─── PROVIDED RECORDS

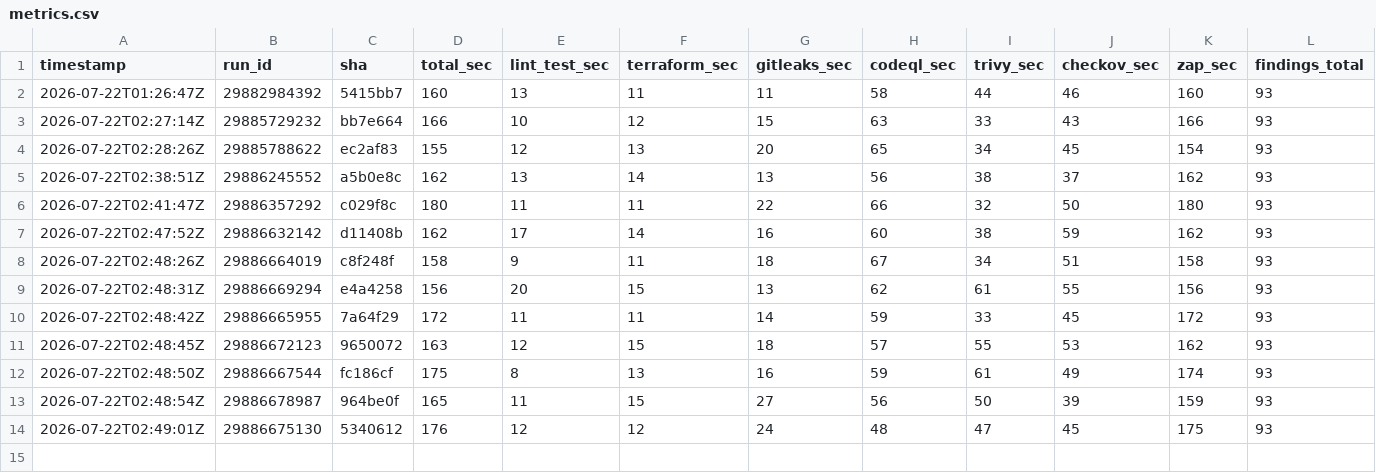
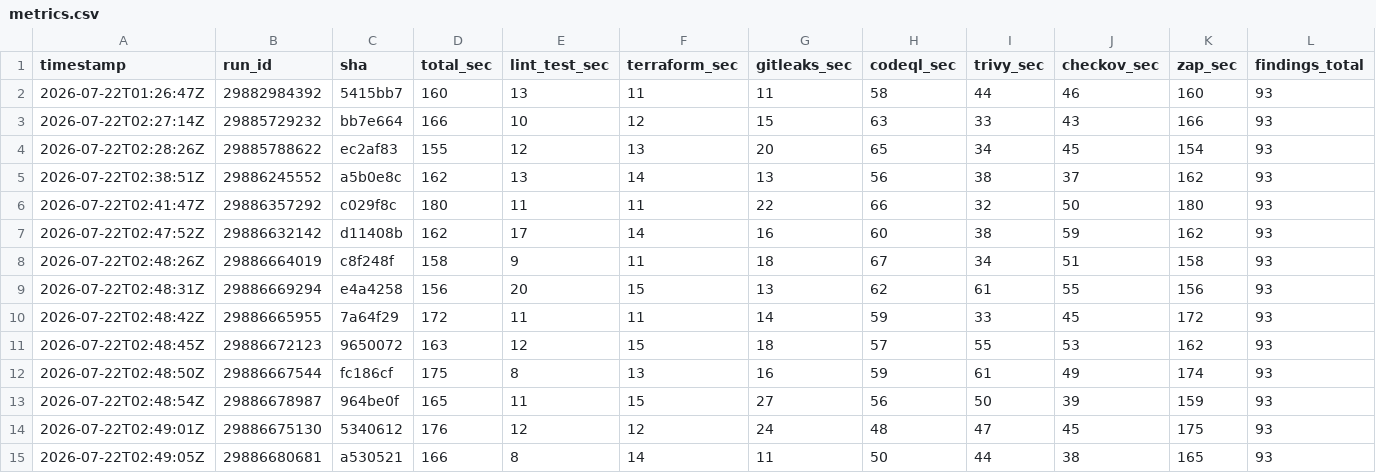
Before and after one commit to BohdanPanasenko/devsecops-pipeline-demo, a CSV file: metrics.csv, drawn as a sheet; only a part is shown; rows hold the shown columns only; the diff names each change by its address in the sheet, - before the commit and + after, or states it on an @@ line.

```diff
--- a/metrics.csv
+++ b/metrics.csv
+row 15: 2026-07-22T02:49:05Z | 29886680681 | a530521 | 166 | 8 | 14 | 11 | 50 | 44 | 38 | 165 | 93
```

──────

WHAT THIS TASK INVOLVES: The result should be an exact repetition of all the records. Drop the pictures.

RESPONSE AREA:
Before and after one commit to BohdanPanasenko/devsecops-pipeline-demo, a CSV file: metrics.csv, drawn as a sheet; only a part is shown; rows hold the shown columns only; the diff names each change by its address in the sheet, - before the commit and + after, or states it on an @@ line.

```diff
--- a/metrics.csv
+++ b/metrics.csv
+row 15: 2026-07-22T02:49:05Z | 29886680681 | a530521 | 166 | 8 | 14 | 11 | 50 | 44 | 38 | 165 | 93
```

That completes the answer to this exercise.